* _Task prompt_
Every entry is to be returned unchanged, and no picture is to be included.

─── Data in this exercise ───

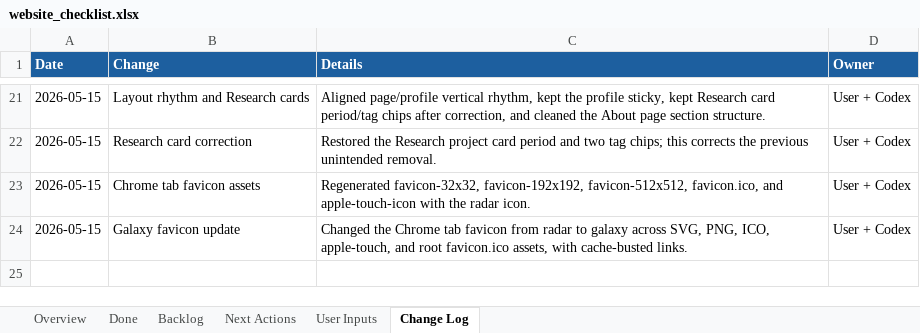
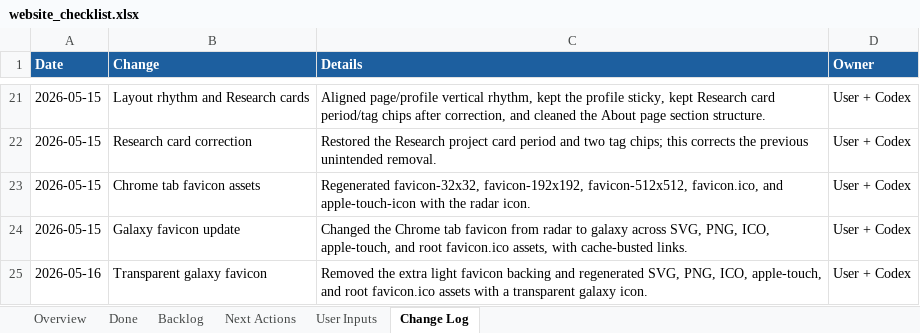
Before and after one commit to pjy5451/pjy5451.github.io, an Excel workbook: website_checklist.xlsx, sheet Change Log, drawn as a sheet; only a part is shown, gaps mark what is left out; values as stored, in another font and other column widths than the file's, no borders; the diff names each change by its address in the sheet, - before the commit and + after, or states it on an @@ line.

Commit message:
Remove favicon backing

```diff
--- a/website_checklist.xlsx (sheet Change Log)
+++ b/website_checklist.xlsx (sheet Change Log)
+row 25: 2026-05-16 | Transparent galaxy favicon | Removed the extra light favicon backing and regenerated SVG, PNG, ICO, apple-touch, and root favicon.ico assets with a transparent galaxy icon. | User + Codex
```
Also changed, not shown: sheet Done, sheet Overview, 7 other files.
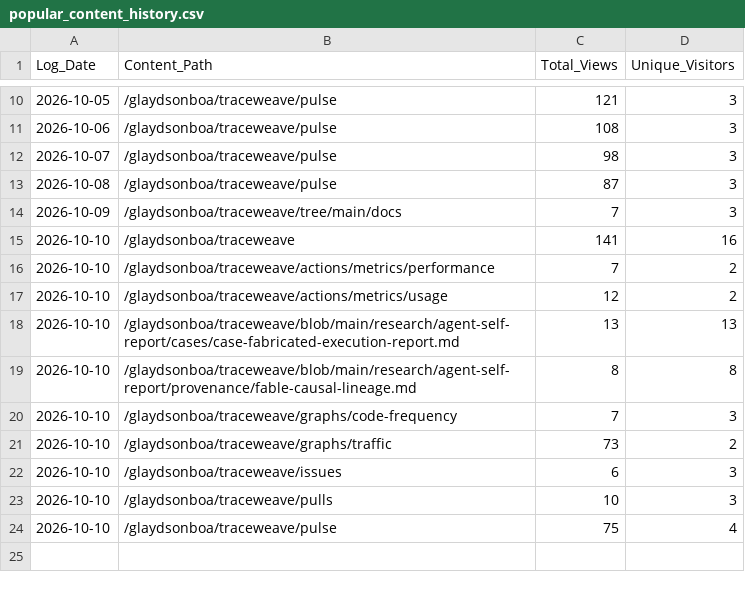
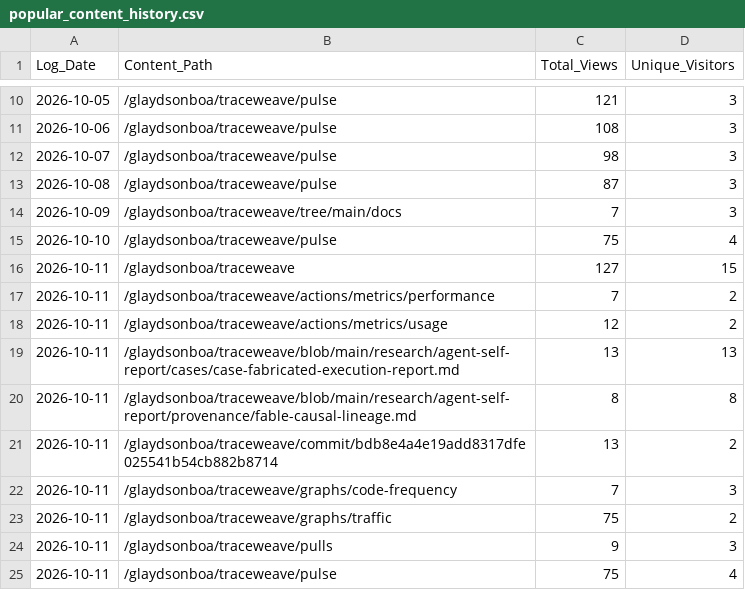
Before and after one commit to glaydsonboa/traceweave, a CSV file: research/traffic-data/popular_content_history.csv, drawn as a sheet; only a part is shown, gaps mark what is left out; removed rows and columns are numbered as before the commit, all else as after; the diff names each change by its address in the sheet, - before the commit and + after, or states it on an @@ line.

```diff
--- a/research/traffic-data/popular_content_history.csv
+++ b/research/traffic-data/popular_content_history.csv
-row 15: 2026-10-10 | /glaydsonboa/traceweave | 141 | 16
-row 16: 2026-10-10 | /glaydsonboa/traceweave/actions/metrics/performance | 7 | 2
-row 17: 2026-10-10 | /glaydsonboa/traceweave/actions/metrics/usage | 12 | 2
-row 18: 2026-10-10 | /glaydsonboa/traceweave/blob/main/research/agent-self-report/cases/case-fabricated-execution-report.md | 13 | 13
-row 19: 2026-10-10 | /glaydsonboa/traceweave/blob/main/research/agent-self-report/provenance/fable-causal-lineage.md | 8 | 8
-row 20: 2026-10-10 | /glaydsonboa/traceweave/graphs/code-frequency | 7 | 3
-row 21: 2026-10-10 | /glaydsonboa/traceweave/graphs/traffic | 73 | 2
-row 22: 2026-10-10 | /glaydsonboa/traceweave/issues | 6 | 3
-row 23: 2026-10-10 | /glaydsonboa/traceweave/pulls | 10 | 3
+row 16: 2026-10-11 | /glaydsonboa/traceweave | 127 | 15
+row 17: 2026-10-11 | /glaydsonboa/traceweave/actions/metrics/performance | 7 | 2
+row 18: 2026-10-11 | /glaydsonboa/traceweave/actions/metrics/usage | 12 | 2
+row 19: 2026-10-11 | /glaydsonboa/traceweave/blob/main/research/agent-self-report/cases/case-fabricated-execution-report.md | 13 | 13
+row 20: 2026-10-11 | /glaydsonboa/traceweave/blob/main/research/agent-self-report/provenance/fable-causal-lineage.md | 8 | 8
+row 21: 2026-10-11 | /glaydsonboa/traceweave/commit/bdb8e4a4e19add8317dfe025541b54cb882b8714 | 13 | 2
+row 22: 2026-10-11 | /glaydsonboa/traceweave/graphs/code-frequency | 7 | 3
+row 23: 2026-10-11 | /glaydsonboa/traceweave/graphs/traffic | 75 | 2
+row 24: 2026-10-11 | /glaydsonboa/traceweave/pulls | 9 | 3
+row 25: 2026-10-11 | /glaydsonboa/traceweave/pulse | 75 | 4
```
Also changed, not shown: research/traffic-data/clones_history.csv, research/traffic-data/views_history.csv.
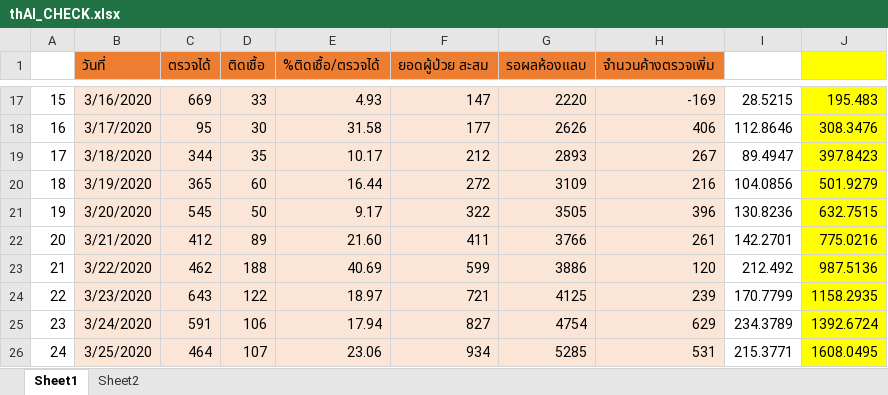
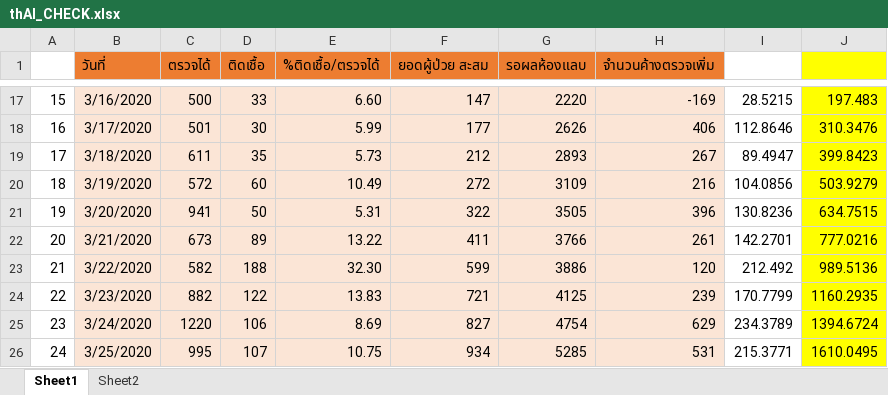
Before and after one commit to aofphy/covid19CMT, an Excel workbook: thAI_CHECK.xlsx, sheet Sheet1, drawn as a sheet; only a part is shown, gaps mark what is left out; values as stored, in another font and other column widths than the file's, no borders; charts and pictures not drawn; the diff covers the shown part only; the diff names each change by its address in the sheet, - before the commit and + after, or states it on an @@ line.

```diff
--- a/thAI_CHECK.xlsx (sheet Sheet1)
+++ b/thAI_CHECK.xlsx (sheet Sheet1)
-C17 (ตรวจได้): 669
+C17 (ตรวจได้): 500
-E17 (%ติดเชื้อ/ตรวจได้): 4.93
+E17 (%ติดเชื้อ/ตรวจได้): 6.60
-J17: 195.483
+J17: 197.483
-C18 (ตรวจได้): 95
+C18 (ตรวจได้): 501
-E18 (%ติดเชื้อ/ตรวจได้): 31.58
+E18 (%ติดเชื้อ/ตรวจได้): 5.99
-J18: 308.3476
+J18: 310.3476
-C19 (ตรวจได้): 344
+C19 (ตรวจได้): 611
-E19 (%ติดเชื้อ/ตรวจได้): 10.17
+E19 (%ติดเชื้อ/ตรวจได้): 5.73
-J19: 397.8423
+J19: 399.8423
-C20 (ตรวจได้): 365
+C20 (ตรวจได้): 572
-E20 (%ติดเชื้อ/ตรวจได้): 16.44
+E20 (%ติดเชื้อ/ตรวจได้): 10.49
-J20: 501.9279
+J20: 503.9279
-C21 (ตรวจได้): 545
+C21 (ตรวจได้): 941
-E21 (%ติดเชื้อ/ตรวจได้): 9.17
+E21 (%ติดเชื้อ/ตรวจได้): 5.31
-J21: 632.7515
+J21: 634.7515
-C22 (ตรวจได้): 412
+C22 (ตรวจได้): 673
-E22 (%ติดเชื้อ/ตรวจได้): 21.60
+E22 (%ติดเชื้อ/ตรวจได้): 13.22
-J22: 775.0216
+J22: 777.0216
-C23 (ตรวจได้): 462
+C23 (ตรวจได้): 582
-E23 (%ติดเชื้อ/ตรวจได้): 40.69
+E23 (%ติดเชื้อ/ตรวจได้): 32.30
-J23: 987.5136
+J23: 989.5136
-C24 (ตรวจได้): 643
+C24 (ตรวจได้): 882
-E24 (%ติดเชื้อ/ตรวจได้): 18.97
+E24 (%ติดเชื้อ/ตรวจได้): 13.83
-J24: 1158.2935
+J24: 1160.2935
-C25 (ตรวจได้): 591
+C25 (ตรวจได้): 1220
-E25 (%ติดเชื้อ/ตรวจได้): 17.94
+E25 (%ติดเชื้อ/ตรวจได้): 8.69
-J25: 1392.6724
+J25: 1394.6724
-C26 (ตรวจได้): 464
+C26 (ตรวจได้): 995
-E26 (%ติดเชื้อ/ตรวจได้): 23.06
+E26 (%ติดเชื้อ/ตรวจได้): 10.75
-J26: 1608.0495
+J26: 1610.0495
```
Also changed, not shown: 74 edited cells elsewhere in this sheet, charts or pictures, 8 other files.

───

* _Output of the exercise_
Before and after one commit to pjy5451/pjy5451.github.io, an Excel workbook: website_checklist.xlsx, sheet Change Log, drawn as a sheet; only a part is shown, gaps mark what is left out; values as stored, in another font and other column widths than the file's, no borders; the diff names each change by its address in the sheet, - before the commit and + after, or states it on an @@ line.

Commit message:
Remove favicon backing

```diff
--- a/website_checklist.xlsx (sheet Change Log)
+++ b/website_checklist.xlsx (sheet Change Log)
+row 25: 2026-05-16 | Transparent galaxy favicon | Removed the extra light favicon backing and regenerated SVG, PNG, ICO, apple-touch, and root favicon.ico assets with a transparent galaxy icon. | User + Codex
```
Also changed, not shown: sheet Done, sheet Overview, 7 other files.
Before and after one commit to glaydsonboa/traceweave, a CSV file: research/traffic-data/popular_content_history.csv, drawn as a sheet; only a part is shown, gaps mark what is left out; removed rows and columns are numbered as before the commit, all else as after; the diff names each change by its address in the sheet, - before the commit and + after, or states it on an @@ line.

```diff
--- a/research/traffic-data/popular_content_history.csv
+++ b/research/traffic-data/popular_content_history.csv
-row 15: 2026-10-10 | /glaydsonboa/traceweave | 141 | 16
-row 16: 2026-10-10 | /glaydsonboa/traceweave/actions/metrics/performance | 7 | 2
-row 17: 2026-10-10 | /glaydsonboa/traceweave/actions/metrics/usage | 12 | 2
-row 18: 2026-10-10 | /glaydsonboa/traceweave/blob/main/research/agent-self-report/cases/case-fabricated-execution-report.md | 13 | 13
-row 19: 2026-10-10 | /glaydsonboa/traceweave/blob/main/research/agent-self-report/provenance/fable-causal-lineage.md | 8 | 8
-row 20: 2026-10-10 | /glaydsonboa/traceweave/graphs/code-frequency | 7 | 3
-row 21: 2026-10-10 | /glaydsonboa/traceweave/graphs/traffic | 73 | 2
-row 22: 2026-10-10 | /glaydsonboa/traceweave/issues | 6 | 3
-row 23: 2026-10-10 | /glaydsonboa/traceweave/pulls | 10 | 3
+row 16: 2026-10-11 | /glaydsonboa/traceweave | 127 | 15
+row 17: 2026-10-11 | /glaydsonboa/traceweave/actions/metrics/performance | 7 | 2
+row 18: 2026-10-11 | /glaydsonboa/traceweave/actions/metrics/usage | 12 | 2
+row 19: 2026-10-11 | /glaydsonboa/traceweave/blob/main/research/agent-self-report/cases/case-fabricated-execution-report.md | 13 | 13
+row 20: 2026-10-11 | /glaydsonboa/traceweave/blob/main/research/agent-self-report/provenance/fable-causal-lineage.md | 8 | 8
+row 21: 2026-10-11 | /glaydsonboa/traceweave/commit/bdb8e4a4e19add8317dfe025541b54cb882b8714 | 13 | 2
+row 22: 2026-10-11 | /glaydsonboa/traceweave/graphs/code-frequency | 7 | 3
+row 23: 2026-10-11 | /glaydsonboa/traceweave/graphs/traffic | 75 | 2
+row 24: 2026-10-11 | /glaydsonboa/traceweave/pulls | 9 | 3
+row 25: 2026-10-11 | /glaydsonboa/traceweave/pulse | 75 | 4
```
Also changed, not shown: research/traffic-data/clones_history.csv, research/traffic-data/views_history.csv.
Before and after one commit to aofphy/covid19CMT, an Excel workbook: thAI_CHECK.xlsx, sheet Sheet1, drawn as a sheet; only a part is shown, gaps mark what is left out; values as stored, in another font and other column widths than the file's, no borders; charts and pictures not drawn; the diff covers the shown part only; the diff names each change by its address in the sheet, - before the commit and + after, or states it on an @@ line.

```diff
--- a/thAI_CHECK.xlsx (sheet Sheet1)
+++ b/thAI_CHECK.xlsx (sheet Sheet1)
-C17 (ตรวจได้): 669
+C17 (ตรวจได้): 500
-E17 (%ติดเชื้อ/ตรวจได้): 4.93
+E17 (%ติดเชื้อ/ตรวจได้): 6.60
-J17: 195.483
+J17: 197.483
-C18 (ตรวจได้): 95
+C18 (ตรวจได้): 501
-E18 (%ติดเชื้อ/ตรวจได้): 31.58
+E18 (%ติดเชื้อ/ตรวจได้): 5.99
-J18: 308.3476
+J18: 310.3476
-C19 (ตรวจได้): 344
+C19 (ตรวจได้): 611
-E19 (%ติดเชื้อ/ตรวจได้): 10.17
+E19 (%ติดเชื้อ/ตรวจได้): 5.73
-J19: 397.8423
+J19: 399.8423
-C20 (ตรวจได้): 365
+C20 (ตรวจได้): 572
-E20 (%ติดเชื้อ/ตรวจได้): 16.44
+E20 (%ติดเชื้อ/ตรวจได้): 10.49
-J20: 501.9279
+J20: 503.9279
-C21 (ตรวจได้): 545
+C21 (ตรวจได้): 941
-E21 (%ติดเชื้อ/ตรวจได้): 9.17
+E21 (%ติดเชื้อ/ตรวจได้): 5.31
-J21: 632.7515
+J21: 634.7515
-C22 (ตรวจได้): 412
+C22 (ตรวจได้): 673
-E22 (%ติดเชื้อ/ตรวจได้): 21.60
+E22 (%ติดเชื้อ/ตรวจได้): 13.22
-J22: 775.0216
+J22: 777.0216
-C23 (ตรวจได้): 462
+C23 (ตรวจได้): 582
-E23 (%ติดเชื้อ/ตรวจได้): 40.69
+E23 (%ติดเชื้อ/ตรวจได้): 32.30
-J23: 987.5136
+J23: 989.5136
-C24 (ตรวจได้): 643
+C24 (ตรวจได้): 882
-E24 (%ติดเชื้อ/ตรวจได้): 18.97
+E24 (%ติดเชื้อ/ตรวจได้): 13.83
-J24: 1158.2935
+J24: 1160.2935
-C25 (ตรวจได้): 591
+C25 (ตรวจได้): 1220
-E25 (%ติดเชื้อ/ตรวจได้): 17.94
+E25 (%ติดเชื้อ/ตรวจได้): 8.69
-J25: 1392.6724
+J25: 1394.6724
-C26 (ตรวจได้): 464
+C26 (ตรวจได้): 995
-E26 (%ติดเชื้อ/ตรวจได้): 23.06
+E26 (%ติดเชื้อ/ตรวจได้): 10.75
-J26: 1608.0495
+J26: 1610.0495
```
Also changed, not shown: 74 edited cells elsewhere in this sheet, charts or pictures, 8 other files.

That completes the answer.